* _Exercise goal_
Please show every line from the entries that carries the word "drawable".

═══ Extracted material

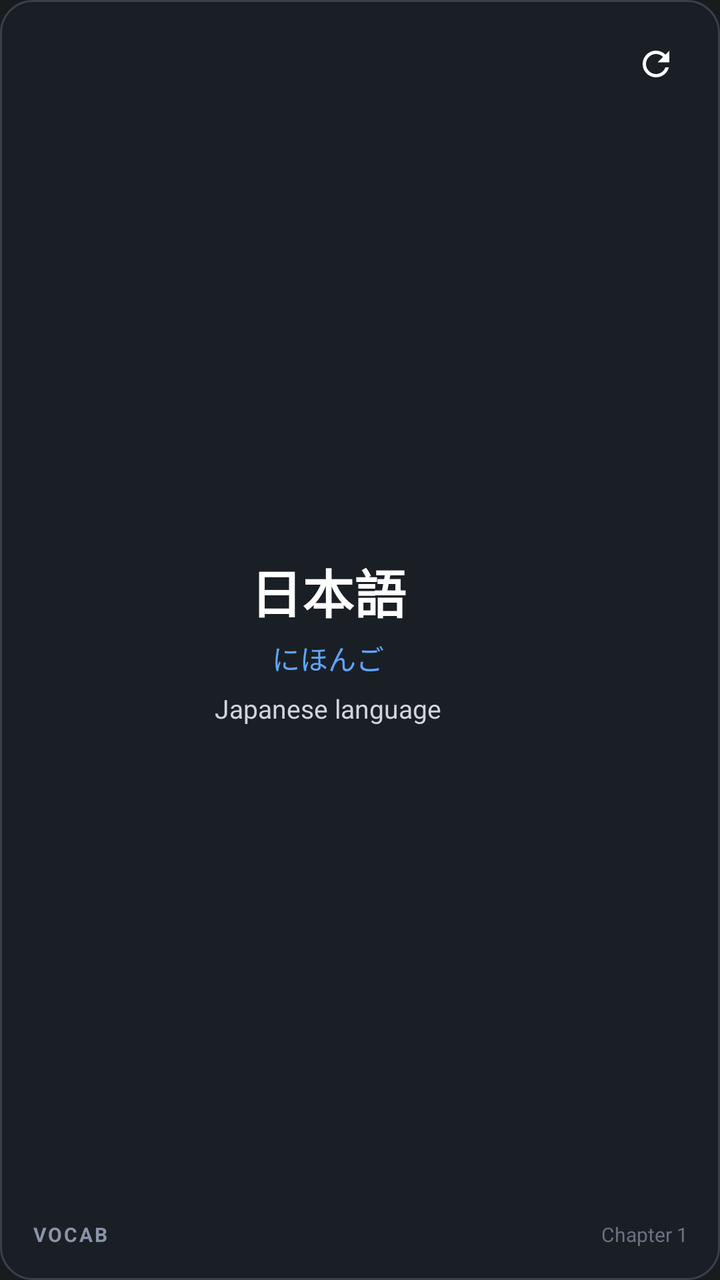
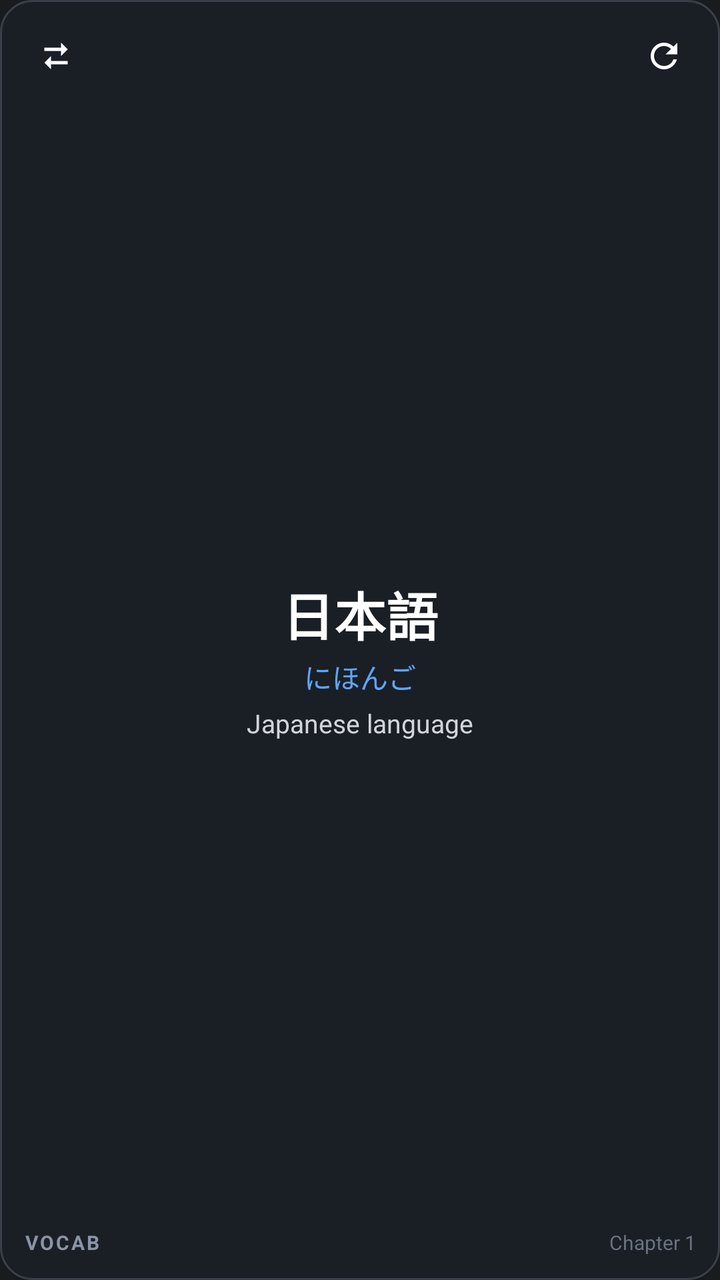

Before-and-after screenshots of an Android layout around one commit, followed by the original layout XML and the change that was made.
<!-- AndroidManifest.xml: application theme Theme.MyApplication -->
<!-- res/layout/widget_vocab.xml -->
<?xml version="1.0" encoding="utf-8"?>
<RelativeLayout xmlns:android="http://schemas.android.com/apk/res/android"
    android:id="@+id/widget_root"
    android:layout_width="match_parent"
    android:layout_height="match_parent"
    android:background="@drawable/widget_background"
    android:padding="16dp">

    
    <ImageView
        android:id="@+id/btn_widget_refresh"
        android:layout_width="32dp"
        android:layout_height="32dp"
        android:layout_alignParentEnd="true"
        android:layout_alignParentTop="true"
        android:padding="6dp"
        android:src="@drawable/ic_refresh"
        android:background="?android:attr/selectableItemBackgroundBorderless"
        android:contentDescription="Next Word"
        android:clickable="true"
        android:focusable="true" />

    
    <TextView
        android:id="@+id/txt_widget_type"
        android:layout_width="wrap_content"
        android:layout_height="wrap_content"
        android:layout_alignParentStart="true"
        android:layout_alignParentBottom="true"
        android:text="VOCAB"
        android:textColor="#8A94A6"
        android:textSize="10sp"
        android:textStyle="bold"
        android:letterSpacing="0.1" />

    
    <TextView
        android:id="@+id/txt_widget_chapter"
        android:layout_width="wrap_content"
        android:layout_height="wrap_content"
        android:layout_alignParentEnd="true"
        android:layout_alignParentBottom="true"
        android:text="Chapter 1"
        android:textColor="#6A7280"
        android:textSize="10sp"
        android:ellipsize="end"
        android:maxLines="1" />

    
    <LinearLayout
        android:layout_width="match_parent"
        android:layout_height="wrap_content"
        android:layout_centerInParent="true"
        android:layout_toStartOf="@id/btn_widget_refresh"
        android:layout_alignParentStart="true"
        android:gravity="center"
        android:orientation="vertical">

        
        <TextView
            android:id="@+id/txt_widget_word"
            android:layout_width="wrap_content"
            android:layout_height="wrap_content"
            android:text="日本語"
            android:textColor="#FFFFFF"
            android:textSize="26sp"
            android:textStyle="bold"
            android:gravity="center"
            android:ellipsize="end"
            android:maxLines="1" />

        
        <TextView
            android:id="@+id/txt_widget_reading"
            android:layout_width="wrap_content"
            android:layout_height="wrap_content"
            android:layout_marginTop="4dp"
            android:text="にほんご"
            android:textColor="#60A5FA"
            android:textSize="14sp"
            android:gravity="center"
            android:ellipsize="end"
            android:maxLines="1" />

        
        <TextView
            android:id="@+id/txt_widget_meaning"
            android:layout_width="wrap_content"
            android:layout_height="wrap_content"
            android:layout_marginTop="6dp"
            android:text="Japanese language"
            android:textColor="#D1D5DB"
            android:textSize="13sp"
            android:gravity="center"
            android:ellipsize="end"
            android:maxLines="2" />

    </LinearLayout>

</RelativeLayout>
<!-- resources referenced by this layout -->
<resources>
  <!-- drawable ic_refresh (drawable) -->
  <vector xmlns:android="http://schemas.android.com/apk/res/android"
      android:width="24dp"
      android:height="24dp"
      android:viewportWidth="24"
      android:viewportHeight="24">
    <path
        android:fillColor="#FFFFFFFF"
        android:pathData="M17.65,6.35C16.2,4.9 14.21,4 12,4c-4.42,0 -7.99,3.58 -7.99,8s3.57,8 7.99,8c3.73,0 6.84,-2.55 7.73,-6h-2.08c-0.82,2.33 -3.04,4 -5.65,4c-3.31,0 -6,-2.69 -6,-6s2.69,-6 6,-6c1.66,0 3.14,0.69 4.22,1.78L13,11h7V4l-2.35,2.35z"/>
  </vector>
  <!-- drawable widget_background (drawable) -->
  <?xml version="1.0" encoding="utf-8"?>
  <shape xmlns:android="http://schemas.android.com/apk/res/android"
      android:shape="rectangle">
      <solid android:color="#1A1F26" />
      <corners android:radius="16dp" />
      <stroke
          android:width="1dp"
          android:color="#3A404A" />
  </shape>
  <style name="Theme.MyApplication" parent="android:Theme.DeviceDefault.NoActionBar" />
</resources>

<!-- the commit's change to res/layout/widget_vocab.xml (unified diff, before → after) -->
@@ -4,7 +4,21 @@
     android:layout_width="match_parent"
     android:layout_height="match_parent"
     android:background="@drawable/widget_background"
-    android:padding="16dp">
+    android:padding="12dp">
+
+    
+    <ImageView
+        android:id="@+id/btn_widget_flip"
+        android:layout_width="32dp"
+        android:layout_height="32dp"
+        android:layout_alignParentStart="true"
+        android:layout_alignParentTop="true"
+        android:padding="6dp"
+        android:src="@drawable/ic_flip"
+        android:background="?android:attr/selectableItemBackgroundBorderless"
+        android:contentDescription="Flip Card"
+        android:clickable="true"
+        android:focusable="true" />
 
     
     <ImageView
@@ -48,11 +62,13 @@
 
     
     <LinearLayout
+        android:id="@+id/layout_widget_front"
         android:layout_width="match_parent"
-        android:layout_height="wrap_content"
-        android:layout_centerInParent="true"
+        android:layout_height="match_parent"
+        android:layout_above="@id/txt_widget_type"
+        android:layout_below="@id/btn_widget_refresh"
         android:layout_toStartOf="@id/btn_widget_refresh"
-        android:layout_alignParentStart="true"
+        android:layout_toEndOf="@id/btn_widget_flip"
         android:gravity="center"
         android:orientation="vertical">
 
@@ -74,7 +90,7 @@
             android:id="@+id/txt_widget_reading"
             android:layout_width="wrap_content"
             android:layout_height="wrap_content"
-            android:layout_marginTop="4dp"
+            android:layout_marginTop="2dp"
             android:text="にほんご"
             android:textColor="#60A5FA"
             android:textSize="14sp"
@@ -87,7 +103,7 @@
             android:id="@+id/txt_widget_meaning"
             android:layout_width="wrap_content"
             android:layout_height="wrap_content"
-            android:layout_marginTop="6dp"
+            android:layout_marginTop="4dp"
             android:text="Japanese language"
             android:textColor="#D1D5DB"
             android:textSize="13sp"
@@ -97,4 +113,56 @@
 
     </LinearLayout>
 
+    
+    <LinearLayout
+        android:id="@+id/layout_widget_back"
+        android:layout_width="match_parent"
+        android:layout_height="match_parent"
+        android:layout_above="@id/txt_widget_type"
+        android:layout_below="@id/btn_widget_refresh"
+        android:layout_toStartOf="@id/btn_widget_refresh"
+        android:layout_toEndOf="@id/btn_widget_flip"
+        android:gravity="center_vertical"
+        android:orientation="vertical"
+        android:visibility="gone">
+
+        
+        <TextView
+            android:id="@+id/txt_widget_back_header"
+            android:layout_width="match_parent"
+            android:layout_height="wrap_content"
+            android:text="日本語 [にほんご]"
+            android:textColor="#60A5FA"
+            android:textSize="12sp"
+            android:textStyle="bold"
+            android:maxLines="1"
+            android:ellipsize="end" />
+
+        
+        <TextView
+            android:id="@+id/txt_widget_notes"
+            android:layout_width="match_parent"
+            android:layout_height="wrap_content"
+            android:layout_marginTop="4dp"
+            android:text="Notes: study language."
+            android:textColor="#FFFFFF"
+            android:textSize="11sp"
+            android:maxLines="2"
+            android:ellipsize="end" />
+
+        
+        <TextView
+            android:id="@+id/txt_widget_example"
+            android:layout_width="match_parent"
+            android:layout_height="wrap_content"
+            android:layout_marginTop="4dp"
+            android:text="Example sentence."
+            android:textColor="#34D399"
+            android:textSize="11sp"
+            android:textStyle="italic"
+            android:maxLines="2"
+            android:ellipsize="end" />
+
+    </LinearLayout>
+
 </RelativeLayout>
<!-- resource entries referenced after the edit -->
@@ -1,5 +1,15 @@
 <!-- resources referenced by this layout -->
 <resources>
+  <!-- drawable ic_flip (drawable) -->
+  <vector xmlns:android="http://schemas.android.com/apk/res/android"
+      android:width="24dp"
+      android:height="24dp"
+      android:viewportWidth="24"
+      android:viewportHeight="24">
+    <path
+        android:fillColor="#FFFFFFFF"
+        android:pathData="M19,8l-4,-4v3H5v2h10v3l4,-4z M5,16l4,4v-3h10v-2H9v-3l-4,4z"/>
+  </vector>
   <!-- drawable ic_refresh (drawable) -->
   <vector xmlns:android="http://schemas.android.com/apk/res/android"
       android:width="24dp"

══════

* _Exercise solution_
    android:background="@drawable/widget_background"
        android:src="@drawable/ic_refresh"
  <!-- drawable ic_refresh (drawable) -->
  <!-- drawable widget_background (drawable) -->
     android:background="@drawable/widget_background"
+        android:src="@drawable/ic_flip"
+  <!-- drawable ic_flip (drawable) -->
   <!-- drawable ic_refresh (drawable) -->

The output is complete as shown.